**Records for processing**:
▼

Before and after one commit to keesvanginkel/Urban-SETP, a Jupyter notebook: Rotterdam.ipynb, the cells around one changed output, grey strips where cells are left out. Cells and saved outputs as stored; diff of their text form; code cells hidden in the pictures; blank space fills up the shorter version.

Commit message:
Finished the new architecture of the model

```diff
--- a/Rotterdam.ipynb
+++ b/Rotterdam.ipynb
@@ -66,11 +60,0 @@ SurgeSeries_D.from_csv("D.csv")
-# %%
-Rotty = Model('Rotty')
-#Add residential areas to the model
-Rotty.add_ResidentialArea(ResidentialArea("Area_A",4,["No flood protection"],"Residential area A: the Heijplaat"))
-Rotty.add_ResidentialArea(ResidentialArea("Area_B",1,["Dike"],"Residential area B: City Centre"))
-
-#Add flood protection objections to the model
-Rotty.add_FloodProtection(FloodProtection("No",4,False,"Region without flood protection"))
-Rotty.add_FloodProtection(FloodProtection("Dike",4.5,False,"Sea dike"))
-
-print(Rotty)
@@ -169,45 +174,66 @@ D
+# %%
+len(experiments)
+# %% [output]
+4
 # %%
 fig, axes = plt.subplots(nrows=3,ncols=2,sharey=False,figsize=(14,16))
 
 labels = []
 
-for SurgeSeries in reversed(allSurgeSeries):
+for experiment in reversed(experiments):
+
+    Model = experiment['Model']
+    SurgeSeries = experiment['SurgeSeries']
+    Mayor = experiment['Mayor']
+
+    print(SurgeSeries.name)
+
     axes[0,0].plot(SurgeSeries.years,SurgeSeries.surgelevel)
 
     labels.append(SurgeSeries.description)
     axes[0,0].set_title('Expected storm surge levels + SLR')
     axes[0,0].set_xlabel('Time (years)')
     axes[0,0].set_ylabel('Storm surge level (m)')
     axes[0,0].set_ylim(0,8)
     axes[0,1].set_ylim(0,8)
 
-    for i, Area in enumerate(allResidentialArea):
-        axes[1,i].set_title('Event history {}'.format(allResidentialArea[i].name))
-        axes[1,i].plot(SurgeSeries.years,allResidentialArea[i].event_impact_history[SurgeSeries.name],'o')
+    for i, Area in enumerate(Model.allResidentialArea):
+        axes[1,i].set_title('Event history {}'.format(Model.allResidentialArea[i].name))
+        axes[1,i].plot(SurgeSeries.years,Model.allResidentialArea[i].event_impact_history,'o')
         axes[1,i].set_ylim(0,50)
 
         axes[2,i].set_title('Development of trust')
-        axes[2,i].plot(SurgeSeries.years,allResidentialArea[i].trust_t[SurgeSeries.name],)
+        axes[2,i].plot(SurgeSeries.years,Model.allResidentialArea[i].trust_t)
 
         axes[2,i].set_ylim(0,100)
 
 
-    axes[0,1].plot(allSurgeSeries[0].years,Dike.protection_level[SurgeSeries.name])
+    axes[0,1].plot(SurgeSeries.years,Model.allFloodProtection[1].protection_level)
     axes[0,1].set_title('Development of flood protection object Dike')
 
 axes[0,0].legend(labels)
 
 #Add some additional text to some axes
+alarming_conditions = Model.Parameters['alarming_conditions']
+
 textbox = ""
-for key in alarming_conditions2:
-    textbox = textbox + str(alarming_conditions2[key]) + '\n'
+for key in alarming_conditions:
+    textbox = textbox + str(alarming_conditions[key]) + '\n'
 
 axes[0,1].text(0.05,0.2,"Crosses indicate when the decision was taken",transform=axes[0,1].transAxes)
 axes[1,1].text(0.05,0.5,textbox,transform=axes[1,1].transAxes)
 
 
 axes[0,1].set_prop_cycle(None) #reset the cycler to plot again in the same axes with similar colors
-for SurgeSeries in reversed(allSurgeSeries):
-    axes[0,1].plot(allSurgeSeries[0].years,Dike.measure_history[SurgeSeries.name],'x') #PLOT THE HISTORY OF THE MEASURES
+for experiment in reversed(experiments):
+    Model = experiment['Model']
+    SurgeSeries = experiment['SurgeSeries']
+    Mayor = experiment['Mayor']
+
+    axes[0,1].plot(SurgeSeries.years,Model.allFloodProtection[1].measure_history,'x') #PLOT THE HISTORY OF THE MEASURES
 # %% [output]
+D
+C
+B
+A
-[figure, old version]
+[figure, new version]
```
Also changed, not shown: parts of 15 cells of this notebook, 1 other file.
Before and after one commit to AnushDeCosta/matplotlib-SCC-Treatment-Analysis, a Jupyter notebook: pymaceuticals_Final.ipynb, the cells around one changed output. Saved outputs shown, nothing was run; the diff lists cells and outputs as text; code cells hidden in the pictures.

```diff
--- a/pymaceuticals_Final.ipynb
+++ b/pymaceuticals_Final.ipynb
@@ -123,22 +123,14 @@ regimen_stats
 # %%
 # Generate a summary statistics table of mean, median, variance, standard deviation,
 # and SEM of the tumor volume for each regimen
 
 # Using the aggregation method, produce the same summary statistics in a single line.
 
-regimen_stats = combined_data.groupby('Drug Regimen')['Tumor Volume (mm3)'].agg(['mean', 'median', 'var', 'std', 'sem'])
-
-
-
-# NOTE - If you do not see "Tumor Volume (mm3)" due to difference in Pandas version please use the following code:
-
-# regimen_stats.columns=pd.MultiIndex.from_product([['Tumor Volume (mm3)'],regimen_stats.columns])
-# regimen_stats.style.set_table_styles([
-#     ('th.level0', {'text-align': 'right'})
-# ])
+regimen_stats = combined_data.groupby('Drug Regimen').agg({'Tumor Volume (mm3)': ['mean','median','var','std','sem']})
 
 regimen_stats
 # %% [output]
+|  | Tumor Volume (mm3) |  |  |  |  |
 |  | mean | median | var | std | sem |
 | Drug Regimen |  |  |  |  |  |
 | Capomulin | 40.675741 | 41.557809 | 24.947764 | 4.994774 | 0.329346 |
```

▲

**Work request**: Where a line of the material holds the word "Dike", copy that line.

**Exercise answer**:
-Rotty.add_ResidentialArea(ResidentialArea("Area_B",1,["Dike"],"Residential area B: City Centre"))
-Rotty.add_FloodProtection(FloodProtection("Dike",4.5,False,"Sea dike"))
-    axes[0,1].plot(allSurgeSeries[0].years,Dike.protection_level[SurgeSeries.name])
     axes[0,1].set_title('Development of flood protection object Dike')
-    axes[0,1].plot(allSurgeSeries[0].years,Dike.measure_history[SurgeSeries.name],'x') #PLOT THE HISTORY OF THE MEASURES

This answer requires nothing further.